Great Reporting 100 Years Ago from the New York Times.


A nice picture of my friend Lise in 2006. Lise died of cancer in January and at the time I combed my files for nice pictures to send to the relations, but couldn't find any. My husband just found a set from Christmas 2006 on his computer as he transferred files. (Yes, we resurrected Ye Olde Turntable in the 2000's.)

Happy Mother's Day, Lise. ( I feel sorry for the Montreal restauranteurs. We've had three weeks of sunny summer weather and today it is cold and wet. And this is their biggest day.)

Anyway, I will print this jpg out (hopefully the ink from the inkjet won't fade over time.)

Lise is the person who turned me on to men's tennis. I would not have watched Wawrinka win over Berdych yesterday at Madrid without her.  I had to watch the replay because I assumed The Swiss had lost, since he seemed to be flaming out in the last set.. How unusual.

Lise  had an uncle who had played for the Canadiens so she loved the game but during the playoffs she often got too nervous to watch. She'd channel zap away.

She knew everyone in the Jazz scene in Montreal, Oliver Jones and all the others.  Her husband was a  musician.

I often told her to write it all down, what she knew about the Montreal nightclubs in the 1950's  and about the Canadiens but she didn't think it was worth writing down. Although she did have a very funny story about a very drunk goalie being poured into the trunk of a car the night before a game and how he performed splendidly the next day.

Anyway, in the past year Lise liked to listen to the Charbonneau Commission into corruption at Montreal City Hall.

I'd watch when at her house, but frankly "I've heard it all before," I'd joke, researching my eplay Milk and Water about Montreal in 1927, when my grandfather Jules Crepeau was Director of Services.


What I learned researching that e-play is coming in useful here, as I write Sister Salvation, about the Montreal Suffragists and their involvement in the Conscription Crisis.

It's a follow up to Threshold Girl and Diary of a Confirmed Spinster.

Here's a clipping from 1910, when the National Council of Women was having their AGM in Montreal.

They got a reception at City Hall (where a Reformer Slate was in power, but barely holding on.)

Mayor Lavallee was away in Chicago and Acting Mayor Mederic Martin was nowhere to be seen at this reception, although he was busy 'running the city' on other days.

Why? Well, the Montreal Council of Women was key in getting the English Reformer Ticket into City Hall in 1910.

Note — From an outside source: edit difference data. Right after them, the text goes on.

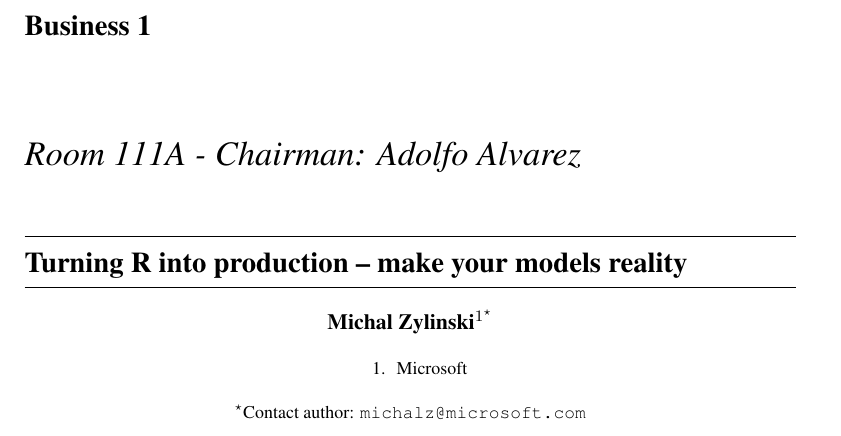
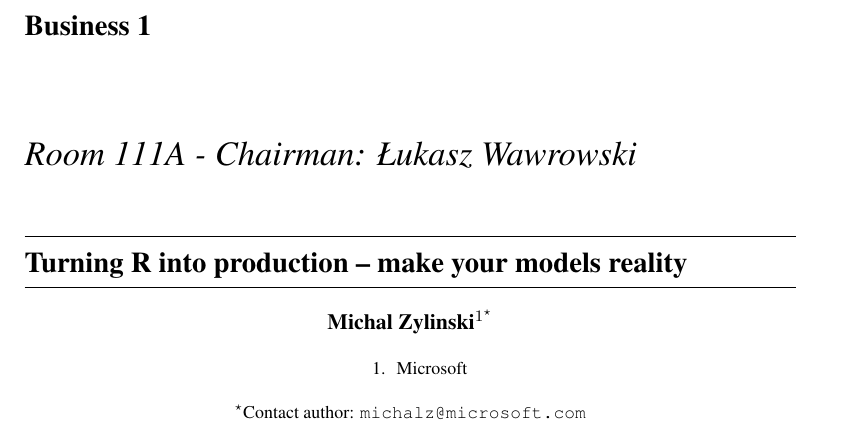
Before and after one commit to eRum2016/Book-of-abstracts, a LaTeX thesis (boa.tex): part of page 35 of 108, cut so that both start at the same text. Compiled offline with pdfLaTeX.

Commit message:
To exchange chairman between business 1 and 2
We have agreed with Łukasz to exchange our "chairs", so he can be the chairman of business 1, and me of business 2

```diff
--- a/boa.tex
+++ b/boa.tex
@@ -173,7 +173,7 @@ Joanna Zyprych-Walczak, \textit{Poznan University of Life Sciences}
 \newpage
 \subfile{abstracts/10_Kopczewska.tex}
 
-\chapter{Business 1}{\LARGE \textit{Room 111A - Chairman: Adolfo Alvarez}}
+\chapter{Business 1}{\LARGE \textit{Room 111A - Chairman: Łukasz Wawrowski}}
 \subfile{abstracts/A01_Zylinski.tex}
 \subfile{abstracts/A02_Grala.tex}
 \subfile{abstracts/A03_Jakuczun.tex}
```
Also changed, not shown: boa.tex (2 more changed lines).
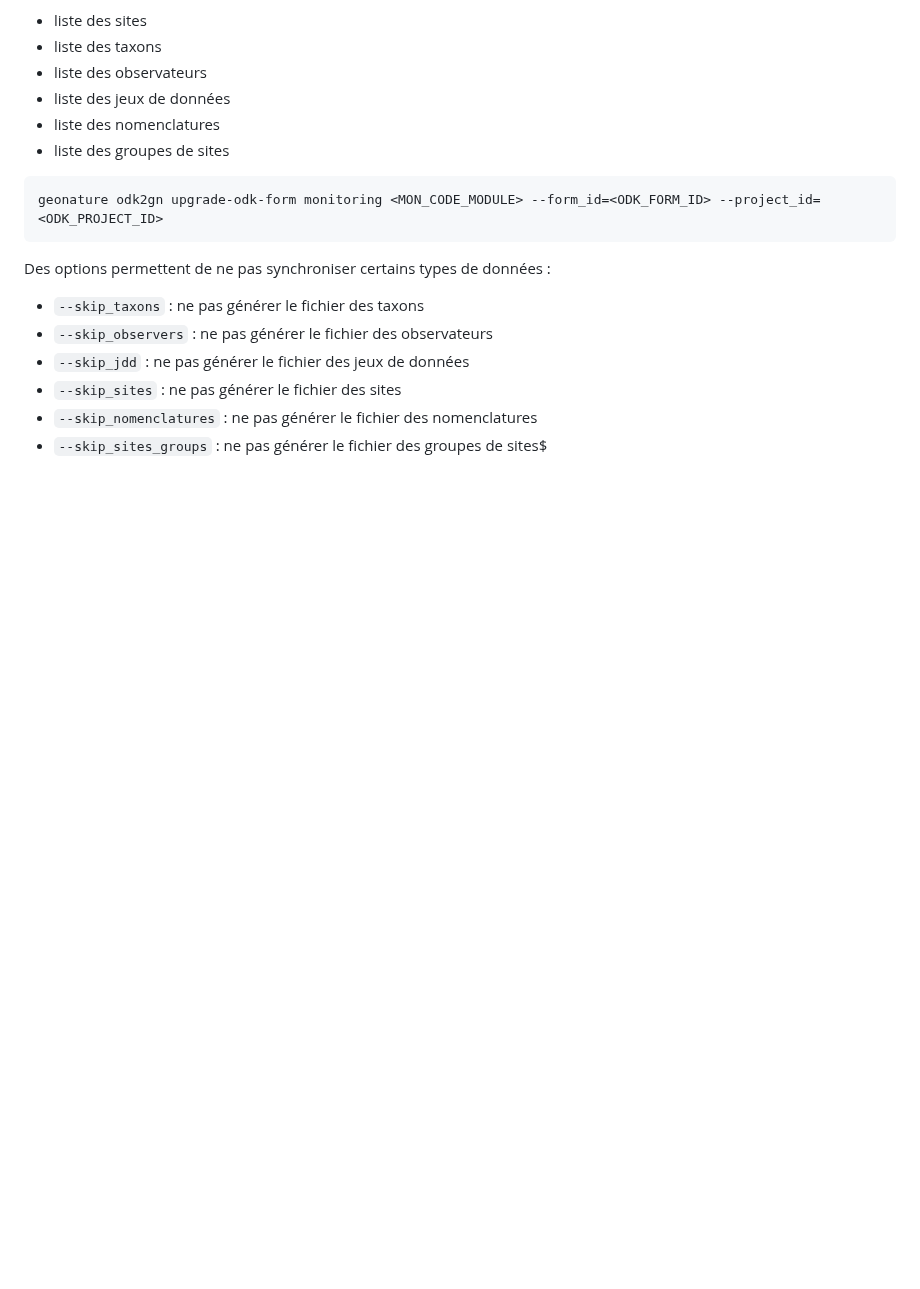
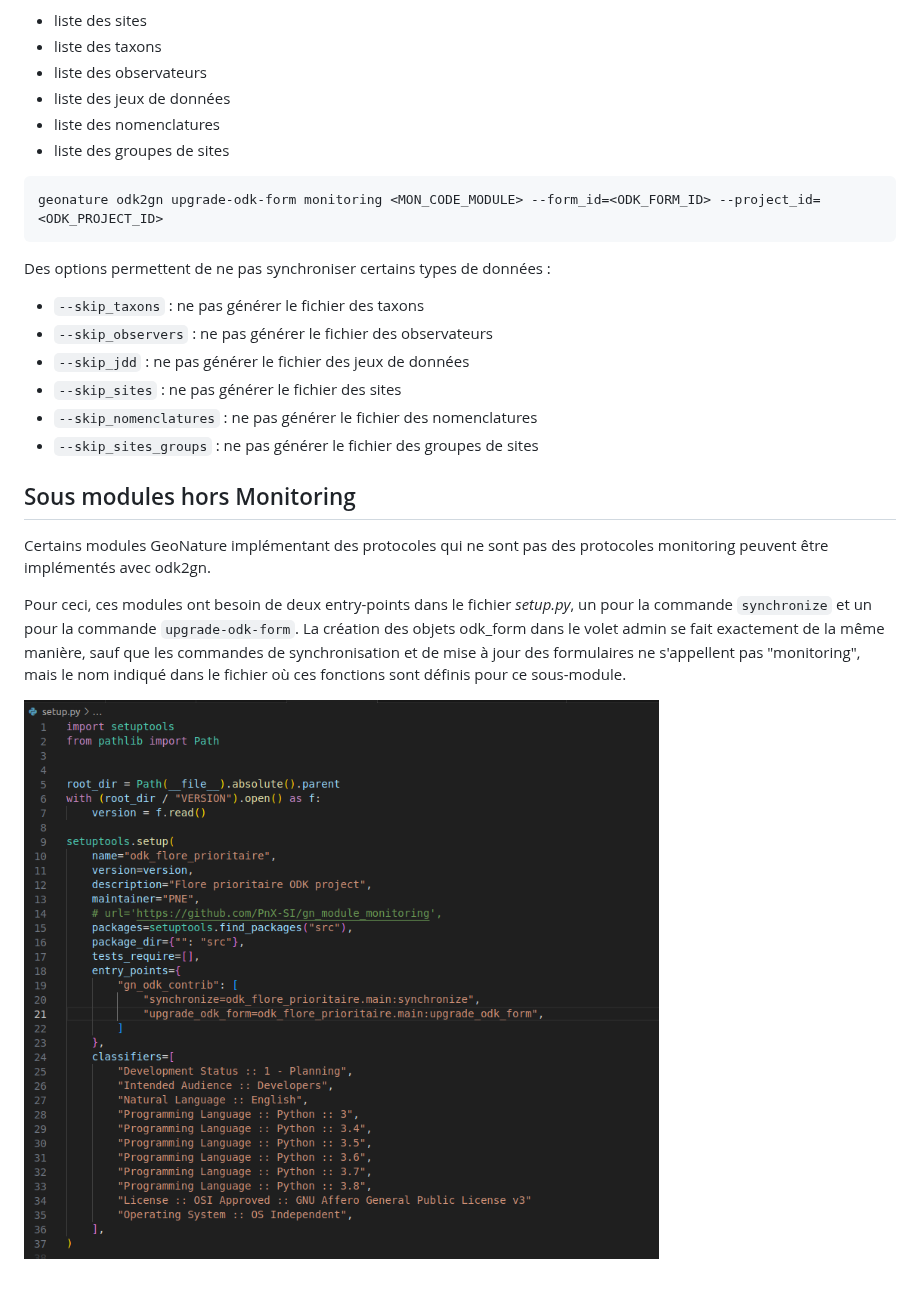
Before and after one commit to PnX-SI/odk2gn, a Markdown page: README.md, the part around the change. GitHub-like rendering; pictures changed too: docs/img/pf_odk_setup_file.png (added); blank space fills up the shorter version.

Commit message:
updated readme (non monitoring modules)

```diff
--- a/README.md
+++ b/README.md
@@ -195,4 +195,14 @@ Des options permettent de ne pas synchroniser certains types de données :
 - `--skip_jdd` : ne pas générer le fichier des jeux de données
 - `--skip_sites` : ne pas générer le fichier des sites
 - `--skip_nomenclatures` : ne pas générer le fichier des nomenclatures
-- `--skip_sites_groups` : ne pas générer le fichier des groupes de sites$
+- `--skip_sites_groups` : ne pas générer le fichier des groupes de sites
+
+
+## Sous modules hors Monitoring
+
+Certains modules GeoNature implémentant des protocoles qui ne sont pas des protocoles monitoring peuvent être implémentés avec odk2gn.
+
+Pour ceci, ces modules ont besoin de deux entry-points dans le fichier *setup.py*, un pour la commande `synchronize` et un pour la commande `upgrade-odk-form`.
+La création des objets odk_form dans le volet admin se fait exactement de la même manière, sauf que les commandes de synchronisation et de mise à jour des formulaires ne s'appellent pas "monitoring", mais le nom indiqué dans le fichier où ces fonctions sont définis pour ce sous-module.
+
+![Fichier setup.py pour un module non monitoring](docs/img/pf_odk_setup_file.png)
```
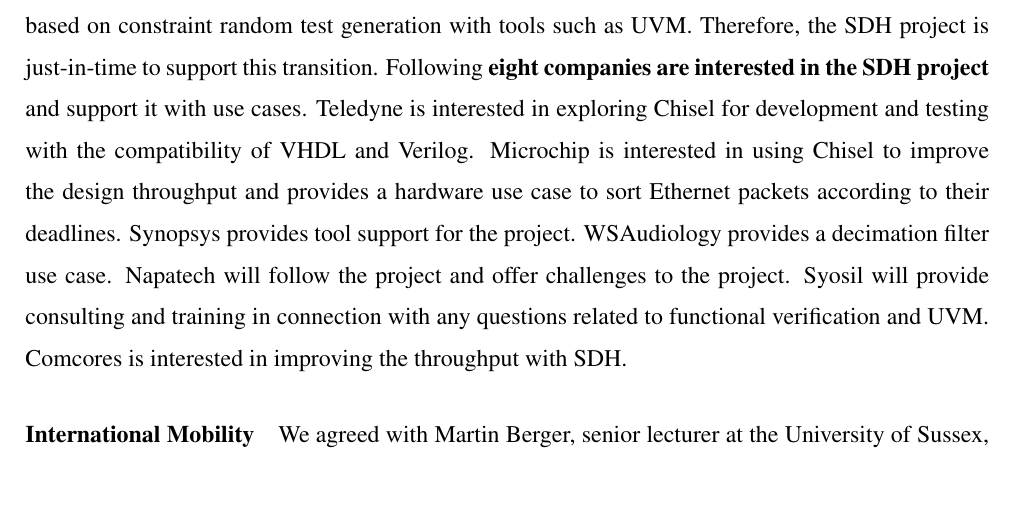
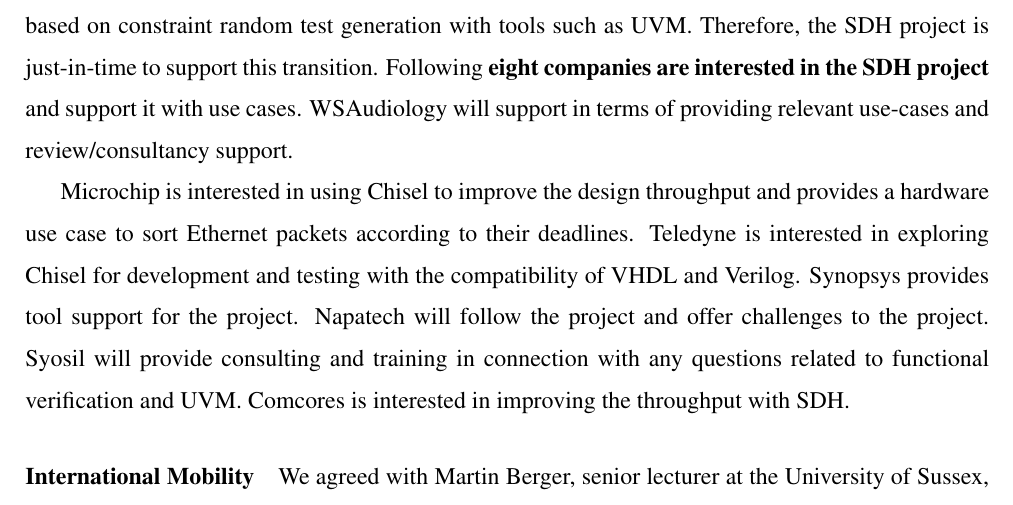
Before and after one commit to chiselverify/documentation, a LaTeX document (funding/ftp-chisel/ftp-chisel.tex): part of page 4 of 8, cut so that both start at the same text. Compiled offline with pdfLaTeX.

Commit message:
WSA is part of it

```diff
--- a/funding/ftp-chisel/ftp-chisel.tex
+++ b/funding/ftp-chisel/ftp-chisel.tex
@@ -433,11 +433,15 @@
 transition.
 %
 Following {\bf eight companies are interested in the SDH project} and support it with use cases.
-Teledyne is interested in exploring Chisel for development and testing with the compatibility of VHDL and Verilog.
+WSAudiology will support in terms of providing relevant use-cases and review/consultancy support.
+
+
+
+% Old:
 Microchip is interested in using Chisel to improve the design throughput and
 provides a hardware use case to sort Ethernet packets according to their deadlines.
+Teledyne is interested in exploring Chisel for development and testing with the compatibility of VHDL and Verilog.
 Synopsys provides tool support for the project.
-WSAudiology provides a decimation filter use case.
 Napatech will follow the project and offer challenges to the project.
 Syosil will provide consulting and training in connection with any questions related to functional verification and UVM.
 Comcores is interested in improving the throughput with SDH.
```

Alderman and Acting-Mayor Martin, in 1913,  was busy working to get them out - but these Protestant Reformer types would remain a thorn in his side for a decade.

My grandfather spent a great deal of his time on City Clean up Committees etc.


These Protestant Reformer Types were also keen to get woman suffrage through, not to 'liberate' Montreal women but to promote their Purity Agenda. They simply loathed the militant suffragettes.

That's what Sister Salvation is all about.

But there were some women on the Executive, I just can tell,  who were of mixed mind about the militants. They just couldn't say it openly..

As it happens I'm pretty sure Carrie Derick, McGill Botany Professor and the appointed President of the new Montreal Suffrage Association, was in New York on May 2, attending their massive suffrage parade.

But she came back quickly, to attend this AGM. I have a cloudy picture from May 5 Montreal Witness saying she visited Macdonald College with some delegates.




The Montreal Gazette shared its suffrage stories with New York Times - so it's not surprising that they printed the story about the Suffrage Parade too, but only the first bit.

It's a GREAT piece of reporting if I saw so myself. If a newspaper story stands up after 100 years, than it is stellar.

The style is a bit glib - and a tad patronizing, but that's how PRO SUFFRAGE reporters wrote. By writing in this style, it de-fanged the evil suffragettes.

But the longer New York Time's article has a wonderful set of quotes, quotes which pretty well sum-up all sides of the suffrage issue. So Bravo, whoever wrote this 100 years ago. Good job!




I'm going to start Sister Salvation with my protagonist, Edith Nicholson, reading this clip.  The report tells of a young woman on horseback wearing the WSPU colours leading the parade. Edith will wish she were that young woman. And then I will insert that genuine quote from her letter, "We are thinking of going to see Mrs. Snowden speak, but she is not militant and this makes me very sad."

And here's another interesting bit from the same paper. Edison's talking pictures. In 1910. Who would have guessed?